Change detection data:
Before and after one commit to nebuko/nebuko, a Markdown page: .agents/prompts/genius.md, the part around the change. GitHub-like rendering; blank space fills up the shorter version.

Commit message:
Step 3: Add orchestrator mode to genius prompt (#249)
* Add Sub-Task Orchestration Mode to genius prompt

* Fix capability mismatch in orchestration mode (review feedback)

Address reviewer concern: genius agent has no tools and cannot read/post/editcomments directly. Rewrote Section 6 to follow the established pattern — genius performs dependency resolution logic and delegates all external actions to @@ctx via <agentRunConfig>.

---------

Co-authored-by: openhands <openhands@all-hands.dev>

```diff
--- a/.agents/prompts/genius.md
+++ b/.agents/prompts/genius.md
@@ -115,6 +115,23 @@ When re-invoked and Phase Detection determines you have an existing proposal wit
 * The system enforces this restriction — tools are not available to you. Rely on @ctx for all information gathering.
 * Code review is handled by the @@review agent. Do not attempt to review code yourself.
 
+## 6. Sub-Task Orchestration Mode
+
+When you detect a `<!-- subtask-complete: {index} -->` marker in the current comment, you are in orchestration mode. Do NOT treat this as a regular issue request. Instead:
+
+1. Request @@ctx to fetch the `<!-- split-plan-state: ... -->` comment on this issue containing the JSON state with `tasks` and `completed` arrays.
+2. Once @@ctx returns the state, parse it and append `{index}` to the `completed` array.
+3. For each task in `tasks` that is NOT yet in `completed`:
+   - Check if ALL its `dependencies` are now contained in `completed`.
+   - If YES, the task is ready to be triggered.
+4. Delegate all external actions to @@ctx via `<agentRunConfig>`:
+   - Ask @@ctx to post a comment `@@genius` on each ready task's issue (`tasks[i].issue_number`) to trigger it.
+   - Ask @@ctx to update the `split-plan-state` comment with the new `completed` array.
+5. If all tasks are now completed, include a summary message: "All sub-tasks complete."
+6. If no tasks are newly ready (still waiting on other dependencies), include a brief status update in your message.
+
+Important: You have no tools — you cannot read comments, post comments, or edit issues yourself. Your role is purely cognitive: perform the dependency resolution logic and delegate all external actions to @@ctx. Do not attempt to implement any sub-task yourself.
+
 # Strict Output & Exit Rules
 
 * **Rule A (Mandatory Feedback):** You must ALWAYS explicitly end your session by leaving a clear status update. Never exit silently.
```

▶ **TASK TO CARRY OUT**:
Word for word, restate each of the records above.

▶ **EXERCISE SOLUTION**:
Before and after one commit to nebuko/nebuko, a Markdown page: .agents/prompts/genius.md, the part around the change. GitHub-like rendering; blank space fills up the shorter version.

Commit message:
Step 3: Add orchestrator mode to genius prompt (#249)
* Add Sub-Task Orchestration Mode to genius prompt

* Fix capability mismatch in orchestration mode (review feedback)

Address reviewer concern: genius agent has no tools and cannot read/post/editcomments directly. Rewrote Section 6 to follow the established pattern — genius performs dependency resolution logic and delegates all external actions to @@ctx via <agentRunConfig>.

---------

Co-authored-by: openhands <openhands@all-hands.dev>

```diff
--- a/.agents/prompts/genius.md
+++ b/.agents/prompts/genius.md
@@ -115,6 +115,23 @@ When re-invoked and Phase Detection determines you have an existing proposal wit
 * The system enforces this restriction — tools are not available to you. Rely on @ctx for all information gathering.
 * Code review is handled by the @@review agent. Do not attempt to review code yourself.
 
+## 6. Sub-Task Orchestration Mode
+
+When you detect a `<!-- subtask-complete: {index} -->` marker in the current comment, you are in orchestration mode. Do NOT treat this as a regular issue request. Instead:
+
+1. Request @@ctx to fetch the `<!-- split-plan-state: ... -->` comment on this issue containing the JSON state with `tasks` and `completed` arrays.
+2. Once @@ctx returns the state, parse it and append `{index}` to the `completed` array.
+3. For each task in `tasks` that is NOT yet in `completed`:
+   - Check if ALL its `dependencies` are now contained in `completed`.
+   - If YES, the task is ready to be triggered.
+4. Delegate all external actions to @@ctx via `<agentRunConfig>`:
+   - Ask @@ctx to post a comment `@@genius` on each ready task's issue (`tasks[i].issue_number`) to trigger it.
+   - Ask @@ctx to update the `split-plan-state` comment with the new `completed` array.
+5. If all tasks are now completed, include a summary message: "All sub-tasks complete."
+6. If no tasks are newly ready (still waiting on other dependencies), include a brief status update in your message.
+
+Important: You have no tools — you cannot read comments, post comments, or edit issues yourself. Your role is purely cognitive: perform the dependency resolution logic and delegate all external actions to @@ctx. Do not attempt to implement any sub-task yourself.
+
 # Strict Output & Exit Rules
 
 * **Rule A (Mandatory Feedback):** You must ALWAYS explicitly end your session by leaving a clear status update. Never exit silently.
```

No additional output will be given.